This is Dirk Pitt, hero of Raise the Titanic! and six other novels, including the current best-seller Deep Six (Simon & Schuster, $17.95). But the passage could also describe author Clive Cussler, who created Pitt in 1973 as an idealized alter ego. "Pitt is 10 to 15 years younger than I am," admits Cussler, 52. "His eyes are greener, and he has more hair. And Pitt does better with women than I ever did."
The resemblance is more than physical. In Deep Six Pitt searches for a sunken ship that is polluting the ocean with a deadly poison, and he reports back to a federal agency called NUMA. In real life, NUMA (the National Under-water and Marine Agency) is the name of a nonprofit organization founded by Cussler in 1976 to support and supervise underwater exploration. So far Cussler has discovered 34 historical wrecks. Among his finds are two Civil War ships (the Union's Cumberland and the Confederacy's Florida) and Commodore Cornelius Vanderbilt's elegant steamboat, Lexington, which sank in Long Island Sound more than 140 years ago. Cussler never claims salvage rights; when he sends down divers, they are used to confirm identification of the vessels. If artifacts are retrieved, they are donated to museums and universities.
Since May Cussler has been circling the North Sea and the coasts of Scotland, Denmark, Holland and France in search of, among other vessels, the German submarine U 20, which sank the Lusitania in 1915, as well as the Bonhomme Richard, John Paul Jones' ship, which went down off the coast of Yorkshire in 1779 in one of the most famous battles in naval history. On his chartered 63-foot yacht Cussler often spends 12 hours a day monitoring a sonar scanning device that makes ultrasonic sound-wave maps of the seabed. Sunken ships show up as dark clumps on the machine's printout. "A lot of people don't understand why I'm not out diving for treasure," says Cussler, who has spent $55,000 so far on his current expedition. "But I get a high just knowing I've found a ship."
Cussler can afford such thrills, thanks to Dirk Pitt. In the last decade Pitt has earned the author an estimated $5 million, some $500,000 of which he has spent on shipwreck expeditions. But Cussler's writing career began long before that with a weekly cooking column for the Globe Pilot in Costa Mesa, Calif. Using the byline Sally Salamagundi, Cussler offered recipes culled from cookbooks. The feature was a smash, until one day Cussler printed a recipe for oatmeal cookies that left out a vital ingredient. Calls from angry readers jammed the newspaper switchboard. Recalls Cussler, "When they reached me, they heard a masculine voice saying that Sally was on vacation."
It turned out to be permanent. Cussler moved to Hollywood and started working for the D'Arcy advertising firm. He wrote copy for General Tires, Budweiser and Ajax detergent. Over drinks one evening he and a group of friends thought up the memorable Ajax White Knight commercial ("It's stronger than dirt").

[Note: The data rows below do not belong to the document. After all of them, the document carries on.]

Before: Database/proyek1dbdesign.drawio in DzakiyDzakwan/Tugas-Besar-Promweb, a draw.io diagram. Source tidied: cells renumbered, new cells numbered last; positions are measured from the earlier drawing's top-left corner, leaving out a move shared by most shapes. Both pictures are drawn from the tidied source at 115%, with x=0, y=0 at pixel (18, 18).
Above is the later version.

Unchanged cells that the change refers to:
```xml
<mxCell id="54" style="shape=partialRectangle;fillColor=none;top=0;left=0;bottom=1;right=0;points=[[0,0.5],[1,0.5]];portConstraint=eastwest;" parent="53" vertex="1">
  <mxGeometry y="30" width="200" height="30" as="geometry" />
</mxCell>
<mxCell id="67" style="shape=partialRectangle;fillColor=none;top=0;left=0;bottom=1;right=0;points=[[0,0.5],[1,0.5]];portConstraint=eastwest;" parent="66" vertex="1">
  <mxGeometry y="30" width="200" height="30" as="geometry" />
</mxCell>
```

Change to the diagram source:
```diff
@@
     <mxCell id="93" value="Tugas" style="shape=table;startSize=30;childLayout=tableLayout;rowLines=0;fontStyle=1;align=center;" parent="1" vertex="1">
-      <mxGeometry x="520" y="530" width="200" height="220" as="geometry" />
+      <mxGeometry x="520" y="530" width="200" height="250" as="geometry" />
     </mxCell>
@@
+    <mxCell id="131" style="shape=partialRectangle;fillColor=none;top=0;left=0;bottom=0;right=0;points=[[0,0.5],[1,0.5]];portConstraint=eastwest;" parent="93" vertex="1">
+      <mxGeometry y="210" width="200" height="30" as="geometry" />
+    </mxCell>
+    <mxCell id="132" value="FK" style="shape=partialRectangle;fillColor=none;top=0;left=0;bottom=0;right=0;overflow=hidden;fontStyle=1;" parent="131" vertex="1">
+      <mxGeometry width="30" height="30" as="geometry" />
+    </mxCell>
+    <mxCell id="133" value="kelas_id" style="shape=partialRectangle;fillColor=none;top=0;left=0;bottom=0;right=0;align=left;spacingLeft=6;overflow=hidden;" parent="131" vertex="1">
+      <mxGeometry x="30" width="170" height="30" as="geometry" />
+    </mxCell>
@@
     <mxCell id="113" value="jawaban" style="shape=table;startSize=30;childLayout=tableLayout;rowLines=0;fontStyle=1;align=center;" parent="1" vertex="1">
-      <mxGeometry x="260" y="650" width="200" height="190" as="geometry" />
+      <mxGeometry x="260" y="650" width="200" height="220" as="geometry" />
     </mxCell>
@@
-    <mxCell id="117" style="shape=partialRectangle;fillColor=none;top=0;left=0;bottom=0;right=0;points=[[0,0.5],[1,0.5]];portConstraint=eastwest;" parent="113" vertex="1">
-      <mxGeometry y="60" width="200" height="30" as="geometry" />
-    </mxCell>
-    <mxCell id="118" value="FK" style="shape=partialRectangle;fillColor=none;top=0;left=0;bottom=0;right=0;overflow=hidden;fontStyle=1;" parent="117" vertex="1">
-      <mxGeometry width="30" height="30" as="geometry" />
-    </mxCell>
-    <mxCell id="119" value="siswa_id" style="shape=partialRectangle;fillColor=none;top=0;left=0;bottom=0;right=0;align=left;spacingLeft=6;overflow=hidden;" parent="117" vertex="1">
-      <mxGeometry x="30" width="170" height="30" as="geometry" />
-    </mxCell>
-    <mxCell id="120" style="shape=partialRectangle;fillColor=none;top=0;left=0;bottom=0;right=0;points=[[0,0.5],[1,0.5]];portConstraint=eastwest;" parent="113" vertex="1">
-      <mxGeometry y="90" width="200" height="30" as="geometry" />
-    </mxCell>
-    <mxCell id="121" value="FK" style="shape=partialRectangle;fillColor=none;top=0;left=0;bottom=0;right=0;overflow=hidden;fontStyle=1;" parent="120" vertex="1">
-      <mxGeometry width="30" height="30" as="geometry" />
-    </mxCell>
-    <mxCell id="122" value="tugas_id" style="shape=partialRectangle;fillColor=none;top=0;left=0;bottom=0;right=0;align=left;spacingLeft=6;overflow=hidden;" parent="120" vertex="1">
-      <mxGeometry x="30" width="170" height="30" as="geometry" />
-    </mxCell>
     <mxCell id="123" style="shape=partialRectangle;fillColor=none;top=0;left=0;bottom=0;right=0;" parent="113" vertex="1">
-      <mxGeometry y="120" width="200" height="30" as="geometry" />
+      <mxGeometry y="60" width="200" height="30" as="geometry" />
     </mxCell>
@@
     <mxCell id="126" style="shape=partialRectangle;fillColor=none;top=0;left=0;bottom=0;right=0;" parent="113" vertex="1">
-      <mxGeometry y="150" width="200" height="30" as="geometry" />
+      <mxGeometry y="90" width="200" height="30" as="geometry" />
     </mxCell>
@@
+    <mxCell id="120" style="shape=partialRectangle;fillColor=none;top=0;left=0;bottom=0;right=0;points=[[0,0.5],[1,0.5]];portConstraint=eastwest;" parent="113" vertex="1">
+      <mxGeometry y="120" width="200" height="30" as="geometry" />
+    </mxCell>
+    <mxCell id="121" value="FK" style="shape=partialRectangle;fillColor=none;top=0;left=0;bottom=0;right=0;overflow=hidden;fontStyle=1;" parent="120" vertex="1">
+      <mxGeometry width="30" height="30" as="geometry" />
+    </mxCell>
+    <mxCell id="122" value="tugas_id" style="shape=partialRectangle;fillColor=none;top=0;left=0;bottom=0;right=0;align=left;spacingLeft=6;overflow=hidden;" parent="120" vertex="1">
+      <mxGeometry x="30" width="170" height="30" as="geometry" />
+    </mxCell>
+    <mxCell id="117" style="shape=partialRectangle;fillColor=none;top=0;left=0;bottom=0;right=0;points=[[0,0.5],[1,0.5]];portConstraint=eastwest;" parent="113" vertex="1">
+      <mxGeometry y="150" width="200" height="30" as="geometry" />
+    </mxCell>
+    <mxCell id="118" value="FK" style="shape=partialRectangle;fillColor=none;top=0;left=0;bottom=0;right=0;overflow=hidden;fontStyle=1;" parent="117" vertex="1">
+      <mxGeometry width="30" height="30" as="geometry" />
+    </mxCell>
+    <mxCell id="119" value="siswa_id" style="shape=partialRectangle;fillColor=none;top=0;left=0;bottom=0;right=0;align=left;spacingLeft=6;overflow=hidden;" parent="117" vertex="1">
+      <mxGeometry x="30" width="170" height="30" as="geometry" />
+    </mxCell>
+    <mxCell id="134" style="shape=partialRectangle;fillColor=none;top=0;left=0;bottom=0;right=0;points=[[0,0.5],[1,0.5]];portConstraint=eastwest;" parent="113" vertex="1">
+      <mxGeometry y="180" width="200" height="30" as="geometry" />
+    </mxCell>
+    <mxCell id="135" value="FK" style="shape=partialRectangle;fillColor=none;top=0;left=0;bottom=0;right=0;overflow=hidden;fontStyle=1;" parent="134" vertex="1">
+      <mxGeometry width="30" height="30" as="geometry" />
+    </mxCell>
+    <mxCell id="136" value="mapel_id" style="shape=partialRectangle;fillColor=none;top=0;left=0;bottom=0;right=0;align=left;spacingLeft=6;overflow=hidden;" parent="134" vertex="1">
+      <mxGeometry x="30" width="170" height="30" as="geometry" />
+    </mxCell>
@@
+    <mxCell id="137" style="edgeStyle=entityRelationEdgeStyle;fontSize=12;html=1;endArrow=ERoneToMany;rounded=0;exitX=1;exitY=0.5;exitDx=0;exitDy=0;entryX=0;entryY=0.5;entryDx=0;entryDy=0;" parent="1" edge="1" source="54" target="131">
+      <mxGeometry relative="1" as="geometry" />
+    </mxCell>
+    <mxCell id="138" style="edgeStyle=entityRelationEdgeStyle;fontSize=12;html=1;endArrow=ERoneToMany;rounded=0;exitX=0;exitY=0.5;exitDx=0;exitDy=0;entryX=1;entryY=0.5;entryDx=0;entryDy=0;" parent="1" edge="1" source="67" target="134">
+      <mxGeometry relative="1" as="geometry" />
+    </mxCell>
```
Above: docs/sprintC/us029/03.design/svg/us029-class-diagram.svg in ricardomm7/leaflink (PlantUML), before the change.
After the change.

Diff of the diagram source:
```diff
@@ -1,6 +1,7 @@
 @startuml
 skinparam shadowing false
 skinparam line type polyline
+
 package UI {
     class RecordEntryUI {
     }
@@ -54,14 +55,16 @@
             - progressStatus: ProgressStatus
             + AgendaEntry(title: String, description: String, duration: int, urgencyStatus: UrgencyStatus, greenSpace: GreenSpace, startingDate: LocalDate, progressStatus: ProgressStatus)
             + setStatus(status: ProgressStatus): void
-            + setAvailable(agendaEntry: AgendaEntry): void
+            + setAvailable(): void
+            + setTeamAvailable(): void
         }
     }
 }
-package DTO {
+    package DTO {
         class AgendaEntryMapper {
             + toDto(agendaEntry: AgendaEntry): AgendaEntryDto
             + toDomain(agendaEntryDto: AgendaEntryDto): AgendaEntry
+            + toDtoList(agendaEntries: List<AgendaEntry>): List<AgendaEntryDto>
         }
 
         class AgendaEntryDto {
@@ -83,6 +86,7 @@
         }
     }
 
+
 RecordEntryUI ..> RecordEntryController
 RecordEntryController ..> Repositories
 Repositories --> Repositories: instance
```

At night and on weekends Cussler labored at the typewriter. His first published novel, The Mediterranean Caper, was written on a card table in the back of a skin-diving equipment shop where Cussler had taken a job to "absorb the right atmosphere." Caper was a modest success, but Cussler didn't become famous until 1976 and the publication of Raise the Titanic!, which got mixed reviews but sold more than three million copies. "I'm not a great writer of literature," concedes Cussler. "I'm an entertainer."
The profits of entertainment have brought Cussler a four-bedroom house in Denver, which he shares with Barbara, 51, his wife of 28 years. (They have two daughters, ages 20 and 26, and a son, Dirk, 23, after whom Pitt is named.) Apart from writing or looking for lost ships, Cussler coddles his collection of 28 antique and classic cars, including a 1918 Cadillac once owned by Gloria Swanson and F. Scott Fitzgerald's 1923 Renault. (Dirk Pitt also collects vintage autos.) Although most of his readers can't afford such toys, Cussler believes they identify with his intrepid hero. "There's a little bit of Pitt," he adds with a wry smile, "in everybody."
"The taller of the two pulled off his hood and ran his hands through a thick mane of ebony hair. His face was darkly tanned, and the eyes were the most vivid green.... He had the look of a man who smiled easily and often, who challenged life and accepted the wins and losses with equal indifference. When he stood at his full height he was three inches over six feet, and the lean, hard body under the dry suit strained at the seams."